This move to subjective and objective undifferentiation is one way to get rid of the substance of the Self, and any real or imagined conflicts within the Self, or between the Self and the world, or between the Self and God.

This is approaching the lower rungs of human personhood and anthropology; it’s a long way from this stuff to the human dignity of human personhood as found in Christianity.

Eugene Rose classified these developments, which he more or less foretold, as a species of Nihilism. He called this kind of stuff, “vitalism,” its psychological purpose to explain and mobilize an otherwise fatalist , passive, emasculated psyche. The flip side of this emasculated psyche is outbursts of meaningless violence, about which no one cares.

The relation of the emergence of this emasculated psyche to the rise of the “technocratic society” is a big question.

This isn’t the first time you’ve referenced Schori’s “millennial development goals,” and I’ve read at least some of them over and over.

This latest excerpt could have issued out the office of public relations of Vespasian or Trajan—it’s Roman imperial syncretism. The world waits to be healed by Rev. Schori, and to receive her word from the imperial center.

How this relates to the “technocratic order” is another question.

A “technocratic order” is a public order based on a comprehensively technological view of things. The goal of the order is the conversion of the whole of social life into a technically-rational arrangement for the maximum satisfaction of human preferences.

If the order is a liberal one then all persons and preferences count as much as possible the same. That seems to me the most rational approach since if satisfaction of the preferences of persons is the standard, it makes sense to treat all preferences of all persons equally since they are all equally preferences of persons.

The reduction of religion to social welfare with special emphasis under present circumstances on the MDGs seems a natural move for an ecclesiastical organization that thinks of itself as basically an established church or at least as the church of the social and political establishment, if that organization should find itself in a technocratic order. Hence the dominance in the Episcopal Church of views like those of Dr. Schori.
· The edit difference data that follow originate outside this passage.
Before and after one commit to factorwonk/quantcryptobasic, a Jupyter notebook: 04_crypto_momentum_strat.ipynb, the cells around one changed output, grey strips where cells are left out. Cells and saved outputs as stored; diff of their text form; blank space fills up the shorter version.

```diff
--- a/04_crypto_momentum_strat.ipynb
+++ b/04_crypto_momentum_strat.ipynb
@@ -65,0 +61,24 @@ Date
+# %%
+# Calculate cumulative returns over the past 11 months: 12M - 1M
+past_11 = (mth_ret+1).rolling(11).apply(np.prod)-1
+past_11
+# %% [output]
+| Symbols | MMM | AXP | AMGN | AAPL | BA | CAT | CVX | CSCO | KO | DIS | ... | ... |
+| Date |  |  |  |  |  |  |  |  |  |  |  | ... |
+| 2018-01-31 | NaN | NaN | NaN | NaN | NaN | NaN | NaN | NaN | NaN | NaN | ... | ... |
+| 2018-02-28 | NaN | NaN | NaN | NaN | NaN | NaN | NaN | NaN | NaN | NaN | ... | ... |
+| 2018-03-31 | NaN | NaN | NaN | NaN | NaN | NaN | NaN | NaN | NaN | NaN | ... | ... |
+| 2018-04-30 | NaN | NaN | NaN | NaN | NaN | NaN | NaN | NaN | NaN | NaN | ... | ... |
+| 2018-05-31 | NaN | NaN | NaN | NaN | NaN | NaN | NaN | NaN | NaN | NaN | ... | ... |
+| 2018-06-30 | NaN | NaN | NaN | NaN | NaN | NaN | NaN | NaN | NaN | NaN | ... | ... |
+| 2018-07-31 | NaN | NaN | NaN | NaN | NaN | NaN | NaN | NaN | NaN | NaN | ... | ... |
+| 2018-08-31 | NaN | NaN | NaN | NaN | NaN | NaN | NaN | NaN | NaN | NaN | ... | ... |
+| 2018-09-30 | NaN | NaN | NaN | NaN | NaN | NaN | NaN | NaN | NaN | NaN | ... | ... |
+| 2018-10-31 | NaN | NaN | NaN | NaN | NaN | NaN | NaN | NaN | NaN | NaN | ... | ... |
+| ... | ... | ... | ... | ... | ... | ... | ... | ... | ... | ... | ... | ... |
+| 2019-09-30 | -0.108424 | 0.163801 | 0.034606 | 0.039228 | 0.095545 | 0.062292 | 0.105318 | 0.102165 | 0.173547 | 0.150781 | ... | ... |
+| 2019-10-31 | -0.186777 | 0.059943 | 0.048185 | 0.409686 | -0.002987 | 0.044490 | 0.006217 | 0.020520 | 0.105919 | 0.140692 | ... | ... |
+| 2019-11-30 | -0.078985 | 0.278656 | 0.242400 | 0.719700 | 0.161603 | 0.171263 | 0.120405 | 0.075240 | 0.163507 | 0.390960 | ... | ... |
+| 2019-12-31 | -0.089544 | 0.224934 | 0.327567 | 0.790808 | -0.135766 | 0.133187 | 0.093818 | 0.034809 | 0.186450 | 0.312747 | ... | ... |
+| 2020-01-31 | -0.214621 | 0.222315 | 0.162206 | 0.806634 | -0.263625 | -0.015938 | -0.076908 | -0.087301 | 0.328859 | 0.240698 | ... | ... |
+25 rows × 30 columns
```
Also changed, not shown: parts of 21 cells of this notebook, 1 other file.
One feature of a liberal technocratic order is that the principle of maximum equal preference satisfaction gives authority to subjectivity as such while abolishing all authority within subjectivity. Hence New Age spirituality. All our states of mind are holy, and all are equally so.

Rem tene, verba sequentur.

Rem tene, verba sequentur.